## TASK STATEMENT
Copy out each line of the entries where the word "usecase" is present.

## EXERCISE MATERIALS
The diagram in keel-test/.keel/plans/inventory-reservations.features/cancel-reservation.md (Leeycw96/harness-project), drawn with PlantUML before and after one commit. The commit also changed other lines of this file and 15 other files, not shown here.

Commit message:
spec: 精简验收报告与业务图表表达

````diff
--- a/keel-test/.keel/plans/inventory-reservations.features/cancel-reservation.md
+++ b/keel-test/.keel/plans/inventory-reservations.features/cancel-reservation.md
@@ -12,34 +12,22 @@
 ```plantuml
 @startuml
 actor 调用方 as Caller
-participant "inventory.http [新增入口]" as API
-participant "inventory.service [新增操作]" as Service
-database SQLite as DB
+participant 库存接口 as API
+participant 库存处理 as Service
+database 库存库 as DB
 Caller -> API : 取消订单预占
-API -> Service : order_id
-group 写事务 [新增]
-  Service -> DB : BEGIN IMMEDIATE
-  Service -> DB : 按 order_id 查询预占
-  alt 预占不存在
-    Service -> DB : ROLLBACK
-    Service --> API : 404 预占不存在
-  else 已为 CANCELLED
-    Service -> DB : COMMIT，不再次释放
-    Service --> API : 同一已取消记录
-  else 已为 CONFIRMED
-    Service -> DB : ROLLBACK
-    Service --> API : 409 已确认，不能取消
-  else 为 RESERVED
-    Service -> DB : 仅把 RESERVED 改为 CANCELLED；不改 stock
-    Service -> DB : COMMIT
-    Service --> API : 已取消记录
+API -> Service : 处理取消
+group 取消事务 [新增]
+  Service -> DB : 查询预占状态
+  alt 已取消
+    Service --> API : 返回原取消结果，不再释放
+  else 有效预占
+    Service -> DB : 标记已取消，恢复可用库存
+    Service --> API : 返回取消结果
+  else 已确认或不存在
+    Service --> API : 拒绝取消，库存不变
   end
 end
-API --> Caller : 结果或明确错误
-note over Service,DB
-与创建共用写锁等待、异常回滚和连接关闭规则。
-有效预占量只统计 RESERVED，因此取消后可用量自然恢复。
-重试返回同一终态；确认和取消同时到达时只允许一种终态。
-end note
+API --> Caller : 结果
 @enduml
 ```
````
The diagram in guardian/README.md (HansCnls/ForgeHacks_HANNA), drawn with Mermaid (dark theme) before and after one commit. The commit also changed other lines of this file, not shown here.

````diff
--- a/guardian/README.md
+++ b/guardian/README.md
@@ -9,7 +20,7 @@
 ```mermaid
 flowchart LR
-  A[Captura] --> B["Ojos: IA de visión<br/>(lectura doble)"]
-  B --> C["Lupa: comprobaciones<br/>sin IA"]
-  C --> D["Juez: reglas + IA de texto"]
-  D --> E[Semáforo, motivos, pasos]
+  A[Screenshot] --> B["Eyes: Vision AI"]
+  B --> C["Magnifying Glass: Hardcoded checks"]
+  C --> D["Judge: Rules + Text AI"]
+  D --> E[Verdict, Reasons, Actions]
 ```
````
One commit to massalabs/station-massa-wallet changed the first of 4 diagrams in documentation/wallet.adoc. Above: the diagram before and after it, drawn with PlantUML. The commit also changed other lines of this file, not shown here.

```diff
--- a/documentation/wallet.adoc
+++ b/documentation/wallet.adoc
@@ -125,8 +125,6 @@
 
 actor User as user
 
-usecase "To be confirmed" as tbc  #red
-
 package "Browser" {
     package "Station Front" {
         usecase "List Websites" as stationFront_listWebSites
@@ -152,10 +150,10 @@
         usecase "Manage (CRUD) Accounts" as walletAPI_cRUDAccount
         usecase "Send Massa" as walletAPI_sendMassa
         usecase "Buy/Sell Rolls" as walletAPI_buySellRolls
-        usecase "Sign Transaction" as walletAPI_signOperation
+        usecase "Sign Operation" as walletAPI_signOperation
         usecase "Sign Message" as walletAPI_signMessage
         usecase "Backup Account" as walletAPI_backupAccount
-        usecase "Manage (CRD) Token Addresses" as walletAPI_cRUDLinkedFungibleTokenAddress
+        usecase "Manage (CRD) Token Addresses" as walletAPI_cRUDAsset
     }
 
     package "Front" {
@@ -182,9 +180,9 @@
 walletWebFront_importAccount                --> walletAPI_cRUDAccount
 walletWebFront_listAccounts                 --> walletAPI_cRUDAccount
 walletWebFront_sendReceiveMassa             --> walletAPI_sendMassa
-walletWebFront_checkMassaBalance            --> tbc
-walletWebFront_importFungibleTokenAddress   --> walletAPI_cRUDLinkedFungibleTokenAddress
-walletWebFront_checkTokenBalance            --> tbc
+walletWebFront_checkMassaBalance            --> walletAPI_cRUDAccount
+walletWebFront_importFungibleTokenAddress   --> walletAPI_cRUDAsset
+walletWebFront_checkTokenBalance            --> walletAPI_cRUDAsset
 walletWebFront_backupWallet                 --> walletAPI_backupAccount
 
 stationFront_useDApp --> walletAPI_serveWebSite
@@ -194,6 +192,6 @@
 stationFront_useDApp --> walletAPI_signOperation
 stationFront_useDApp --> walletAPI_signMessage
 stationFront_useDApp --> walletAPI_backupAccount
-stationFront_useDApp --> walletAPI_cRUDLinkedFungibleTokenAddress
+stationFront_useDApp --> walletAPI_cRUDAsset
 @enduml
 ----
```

## SOLUTION TO THIS PROBLEM
-usecase "To be confirmed" as tbc  #red
         usecase "List Websites" as stationFront_listWebSites
         usecase "Manage (CRUD) Accounts" as walletAPI_cRUDAccount
         usecase "Send Massa" as walletAPI_sendMassa
         usecase "Buy/Sell Rolls" as walletAPI_buySellRolls
-        usecase "Sign Transaction" as walletAPI_signOperation
+        usecase "Sign Operation" as walletAPI_signOperation
         usecase "Sign Message" as walletAPI_signMessage
         usecase "Backup Account" as walletAPI_backupAccount
-        usecase "Manage (CRD) Token Addresses" as walletAPI_cRUDLinkedFungibleTokenAddress
+        usecase "Manage (CRD) Token Addresses" as walletAPI_cRUDAsset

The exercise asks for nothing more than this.